Raising Property Taxes for Flood Mitigation
The willingness to pay for flood mitigation projects varies across generations: Millennials and Post-Millennials (ages 18—37), are more supportive than Generation X (ages 38—53) and Baby Boomers (ages 54—72). Close to 80 percent of Millennials and Post-Millennials are willing to raise the property tax rates by at least 1.4%, whereas seventy percent of Generation X and less than three-fifths of baby-boomers (58%) are willing to pay extra property taxes.
Use of the Texas Rainy-Day Fund
Regardless of age, race/ethnicity or political affiliation, respondents were overwhelmingly supportive of the statement that the state of Texas should spend its Rainy-Day fund to support local communities recovering from Hurricane Harvey. The rate of support reached 84 percent with only 13 percent in opposition. The lower levels of support were found among African American (73%) and Republicans (80%). Those who suffered from Hurricane Harvey were five percentage points more likely to support the use of the state’s Rainy-Day Fund. Life-long Houstonians, with 88% support, were eight percentage points more likely to agree.

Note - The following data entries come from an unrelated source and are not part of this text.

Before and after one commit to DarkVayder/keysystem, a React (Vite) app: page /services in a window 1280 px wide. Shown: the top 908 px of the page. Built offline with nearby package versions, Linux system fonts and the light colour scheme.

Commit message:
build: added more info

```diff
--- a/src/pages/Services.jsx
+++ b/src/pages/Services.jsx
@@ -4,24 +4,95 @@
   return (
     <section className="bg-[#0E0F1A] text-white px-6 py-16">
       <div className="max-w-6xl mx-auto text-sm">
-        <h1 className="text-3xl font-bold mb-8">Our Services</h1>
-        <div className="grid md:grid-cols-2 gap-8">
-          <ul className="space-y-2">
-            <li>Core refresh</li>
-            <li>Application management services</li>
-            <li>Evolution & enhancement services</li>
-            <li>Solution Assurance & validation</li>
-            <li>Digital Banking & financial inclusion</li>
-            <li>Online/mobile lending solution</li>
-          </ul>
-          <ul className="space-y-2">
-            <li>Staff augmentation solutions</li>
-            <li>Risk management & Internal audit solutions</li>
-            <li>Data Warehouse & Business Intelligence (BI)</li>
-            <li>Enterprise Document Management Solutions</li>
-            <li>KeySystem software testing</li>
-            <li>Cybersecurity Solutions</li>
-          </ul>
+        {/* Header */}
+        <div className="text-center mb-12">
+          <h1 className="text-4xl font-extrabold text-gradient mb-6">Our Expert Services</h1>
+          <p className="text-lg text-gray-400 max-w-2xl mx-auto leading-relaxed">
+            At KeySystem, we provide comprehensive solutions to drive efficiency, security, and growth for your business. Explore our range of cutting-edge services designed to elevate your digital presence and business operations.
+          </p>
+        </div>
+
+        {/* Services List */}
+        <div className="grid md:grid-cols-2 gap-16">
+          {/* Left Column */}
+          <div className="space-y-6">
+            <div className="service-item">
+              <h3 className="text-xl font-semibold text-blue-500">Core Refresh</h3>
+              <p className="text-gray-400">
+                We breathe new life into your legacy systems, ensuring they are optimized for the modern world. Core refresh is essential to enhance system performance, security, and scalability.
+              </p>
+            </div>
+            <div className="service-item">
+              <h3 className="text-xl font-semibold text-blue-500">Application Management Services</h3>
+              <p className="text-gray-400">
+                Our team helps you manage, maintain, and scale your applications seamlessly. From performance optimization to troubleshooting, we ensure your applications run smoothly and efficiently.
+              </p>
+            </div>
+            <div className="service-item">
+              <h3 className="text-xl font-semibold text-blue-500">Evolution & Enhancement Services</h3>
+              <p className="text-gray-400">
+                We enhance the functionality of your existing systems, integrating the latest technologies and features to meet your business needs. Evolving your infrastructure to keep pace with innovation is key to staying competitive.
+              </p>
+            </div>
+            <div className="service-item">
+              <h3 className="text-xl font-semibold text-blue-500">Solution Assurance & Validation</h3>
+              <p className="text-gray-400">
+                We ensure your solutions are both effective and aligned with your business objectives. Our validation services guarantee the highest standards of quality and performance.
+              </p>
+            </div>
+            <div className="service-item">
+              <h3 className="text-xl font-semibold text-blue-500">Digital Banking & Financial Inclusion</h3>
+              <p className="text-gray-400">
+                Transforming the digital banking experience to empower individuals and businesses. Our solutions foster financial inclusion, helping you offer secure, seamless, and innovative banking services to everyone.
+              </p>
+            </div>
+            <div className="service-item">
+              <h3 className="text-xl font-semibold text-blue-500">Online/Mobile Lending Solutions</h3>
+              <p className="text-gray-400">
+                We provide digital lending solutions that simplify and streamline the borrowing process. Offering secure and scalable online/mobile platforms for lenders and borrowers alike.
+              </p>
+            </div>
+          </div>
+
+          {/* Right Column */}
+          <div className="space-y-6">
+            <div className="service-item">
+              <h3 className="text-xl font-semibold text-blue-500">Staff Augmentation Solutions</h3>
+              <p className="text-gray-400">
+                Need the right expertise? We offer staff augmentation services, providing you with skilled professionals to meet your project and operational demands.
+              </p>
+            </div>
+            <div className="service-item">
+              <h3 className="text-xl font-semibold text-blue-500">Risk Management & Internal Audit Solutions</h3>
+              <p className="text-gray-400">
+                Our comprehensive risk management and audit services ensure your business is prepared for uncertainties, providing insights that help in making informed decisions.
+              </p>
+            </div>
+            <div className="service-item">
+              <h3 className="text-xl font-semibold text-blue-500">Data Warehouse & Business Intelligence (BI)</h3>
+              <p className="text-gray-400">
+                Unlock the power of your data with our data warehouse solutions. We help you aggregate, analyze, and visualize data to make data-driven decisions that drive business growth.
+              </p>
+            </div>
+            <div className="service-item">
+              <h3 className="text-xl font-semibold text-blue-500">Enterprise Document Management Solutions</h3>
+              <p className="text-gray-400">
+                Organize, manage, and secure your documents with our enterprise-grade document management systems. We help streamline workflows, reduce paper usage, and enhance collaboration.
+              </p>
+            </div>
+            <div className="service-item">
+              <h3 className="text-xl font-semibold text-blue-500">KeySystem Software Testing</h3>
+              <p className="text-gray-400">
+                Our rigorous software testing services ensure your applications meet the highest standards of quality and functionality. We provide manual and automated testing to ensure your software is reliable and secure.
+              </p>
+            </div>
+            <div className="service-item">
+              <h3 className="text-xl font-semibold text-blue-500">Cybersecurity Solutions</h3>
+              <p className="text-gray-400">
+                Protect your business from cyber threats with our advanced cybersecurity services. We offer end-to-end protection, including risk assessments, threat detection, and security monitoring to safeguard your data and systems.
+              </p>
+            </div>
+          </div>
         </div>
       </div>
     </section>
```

Impact of Global Warming
The generational and partisan divides are notable in perceptions of global warming’s effect on future severe flooding events in Houston:
· Close to eighty percent of Millennials were concerned about the impact of global warming in the Houston area, compared to 52 percent of Baby Boomers and 46 percent among those aged 73 or more.
· Thirty-five percent of Republicans expressed concern about the threat of global warming to flooding in Houston while 80 percent of Democrats, 64 percent of Independents and 60 percent of the respondents who did not identify with either party agreed that global warming poses a threat.
· Those who were forced to move during Hurricane Harvey were more concerned about global warming as a threat to flooding in the Houston area than those who stayed in their homes: 66 and 60 percent, respectively.
Hurricane Harvey Survey 2018 Highlights
Hurricane Harvey Survey 2018 Figures and Tables
Hurricane Harvey Survey 2018 Methodology
Hurricane Harvey Survey 2018 Media Release
Harris County Bond Election Survey
Bond Election 2018 Survey Highlights
Bond Election 2018 Survey Cross Tabulations
Bond Election 2018 Survey Frequencies
Bond Election 2018 Survey Figures and Tables
Bond Election 2018 Survey Methodology
Bond Election 2018 Media Release
Hurricane Harvey Survey 2017
Survey Summary Report 2017
Survey Figures and Tables 2017
Survey Methodology 2017
Media Release 2018
Media Release 2017
What is a Panel Survey?
Also called a longitudinal study, a panel survey design offers more than a snapshot of public opinion at a given moment; it provides an objective measurement and analysis of behavior with the same people over a period of time. For example, a panel survey can measure how people are affected by public policies rather than solely gauging their immediate opinion. Measuring the actual impact of policies can lead to more effective decisions in the future.
Jim Granato, executive director and professor of public policy, Hobby School of Public Affairs
Pablo Pinto, director, Center for Public Policy and associate professor of public policy, Hobby School of Public Affairs
Ching-Hsing Wang, research fellow, Hobby School of Public Affairs
Renée Cross, senior director, Hobby School of Public Affairs
Sunny Wong, professor of public policy, Hobby School of Public Affairs
Robert Stein, Lena Gohlman Fox professor of political science, Rice University
Mark P. Jones, James A. Baker III Institute for Public Policy's fellow in political science, Rice University
City of Houston Post Harvey
Harris County Flood Control District
Houston Public Media's Houston After Harvey